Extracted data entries
--*--

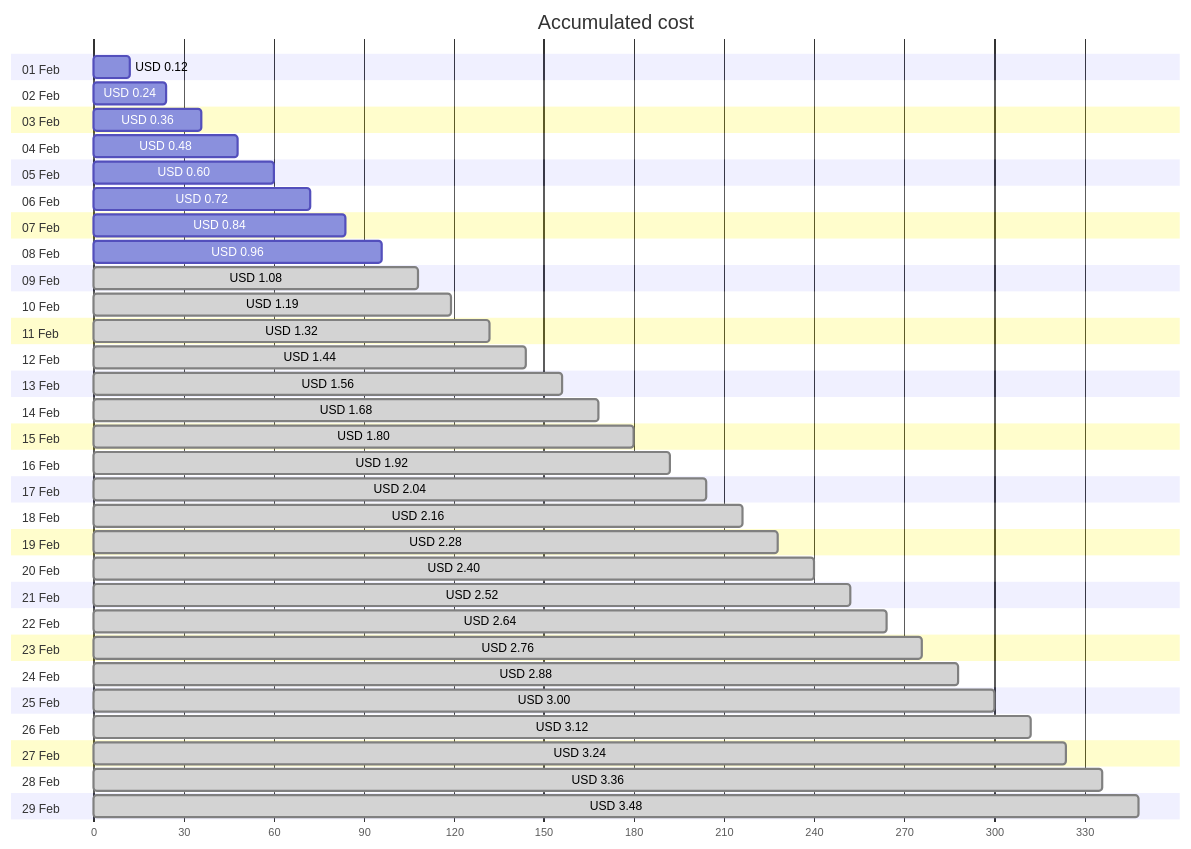
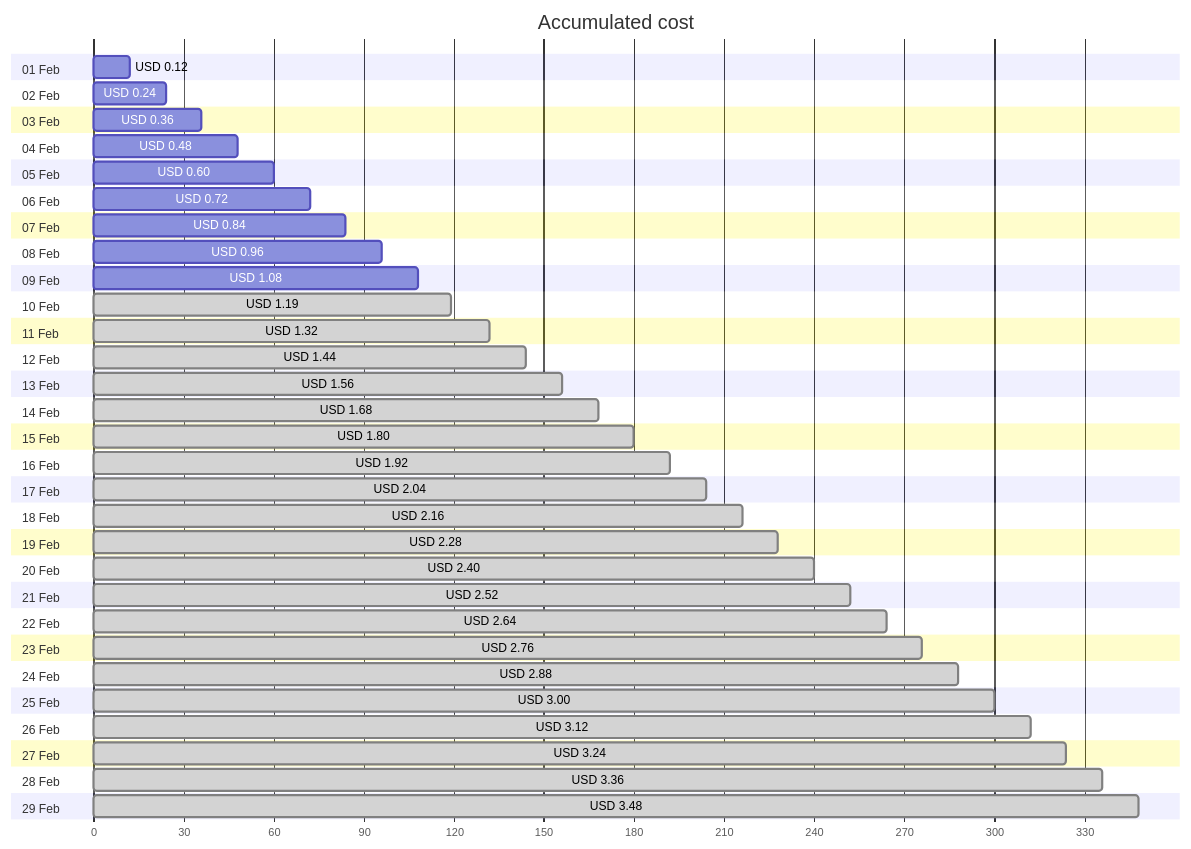
Before and after one commit to jpfulton/azure-personal-reports: the first of 4 diagrams in cost-reports/personal-network/backup-server-public-ip.md, drawn with Mermaid. The commit also changed other lines of this file and 8 other files, not shown here.

````diff
--- a/cost-reports/personal-network/backup-server-public-ip.md
+++ b/cost-reports/personal-network/backup-server-public-ip.md
@@ -20,64 +20,64 @@
 ```mermaid
 gantt
    title Accumulated cost
    dateFormat  X
    axisFormat %s
    section 01 Feb
    USD 0.12 :0, 12
    section 02 Feb
    USD 0.24 :0, 24
    section 03 Feb
    USD 0.36 :0, 36
    section 04 Feb
    USD 0.48 :0, 48
    section 05 Feb
    USD 0.60 :0, 60
    section 06 Feb
    USD 0.72 :0, 72
    section 07 Feb
    USD 0.84 :0, 84
    section 08 Feb
    USD 0.96 :0, 96
    section 09 Feb
-   USD 1.08 : done, 0, 108
+   USD 1.08 :0, 108
    section 10 Feb
    USD 1.19 : done, 0, 119
    section 11 Feb
    USD 1.32 : done, 0, 132
    section 12 Feb
    USD 1.44 : done, 0, 144
    section 13 Feb
    USD 1.56 : done, 0, 156
    section 14 Feb
    USD 1.68 : done, 0, 168
    section 15 Feb
    USD 1.80 : done, 0, 180
    section 16 Feb
    USD 1.92 : done, 0, 192
    section 17 Feb
    USD 2.04 : done, 0, 204
    section 18 Feb
    USD 2.16 : done, 0, 216
    section 19 Feb
    USD 2.28 : done, 0, 228
    section 20 Feb
    USD 2.40 : done, 0, 240
    section 21 Feb
    USD 2.52 : done, 0, 252
    section 22 Feb
    USD 2.64 : done, 0, 264
    section 23 Feb
    USD 2.76 : done, 0, 276
    section 24 Feb
    USD 2.88 : done, 0, 288
    section 25 Feb
    USD 3.00 : done, 0, 300
    section 26 Feb
    USD 3.12 : done, 0, 312
    section 27 Feb
    USD 3.24 : done, 0, 324
    section 28 Feb
    USD 3.36 : done, 0, 336
    section 29 Feb
    USD 3.48 : done, 0, 348
 ```
````
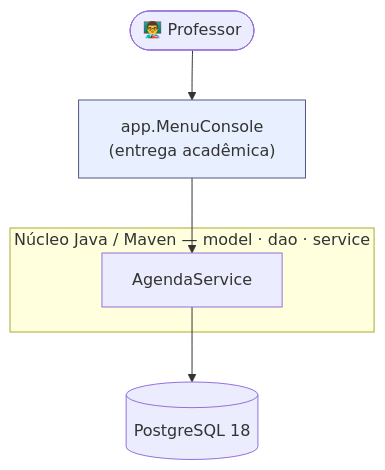
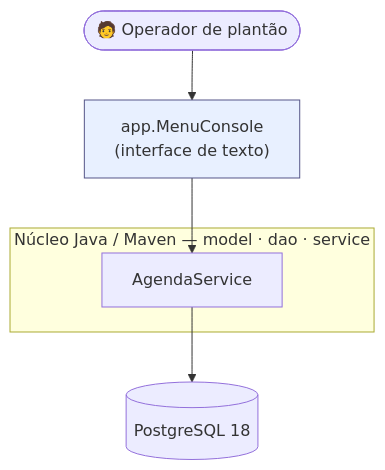
The diagram in README.md (murilonegrao/agenda-contatos-tjgo), drawn with Mermaid before and after one commit. The commit also changed other lines of this file and 9 other files, not shown here.

````diff
--- a/README.md
+++ b/README.md
@@ -31,10 +30,10 @@
 ```mermaid
 flowchart TB
-    prof([👨‍🏫 Professor]) --> console
+    user([🧑 Operador de plantão]) --> console
     subgraph core["Núcleo Java / Maven — model · dao · service"]
       service["AgendaService"]
     end
-    console["app.MenuConsole<br/>(entrega acadêmica)"]:::face --> service
+    console["app.MenuConsole<br/>(interface de texto)"]:::face --> service
     service --> db[("PostgreSQL 18")]
     classDef face fill:#e8f0ff,stroke:#558
 ```
````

--*--

Problem requirements: Once you find the line with "section 05 Feb" in the entries above, output it and each line after it up to and including the line with "section 22 Feb", and nothing else.

Response:
    section 05 Feb
    USD 0.60 :0, 60
    section 06 Feb
    USD 0.72 :0, 72
    section 07 Feb
    USD 0.84 :0, 84
    section 08 Feb
    USD 0.96 :0, 96
    section 09 Feb
-   USD 1.08 : done, 0, 108
+   USD 1.08 :0, 108
    section 10 Feb
    USD 1.19 : done, 0, 119
    section 11 Feb
    USD 1.32 : done, 0, 132
    section 12 Feb
    USD 1.44 : done, 0, 144
    section 13 Feb
    USD 1.56 : done, 0, 156
    section 14 Feb
    USD 1.68 : done, 0, 168
    section 15 Feb
    USD 1.80 : done, 0, 180
    section 16 Feb
    USD 1.92 : done, 0, 192
    section 17 Feb
    USD 2.04 : done, 0, 204
    section 18 Feb
    USD 2.16 : done, 0, 216
    section 19 Feb
    USD 2.28 : done, 0, 228
    section 20 Feb
    USD 2.40 : done, 0, 240
    section 21 Feb
    USD 2.52 : done, 0, 252
    section 22 Feb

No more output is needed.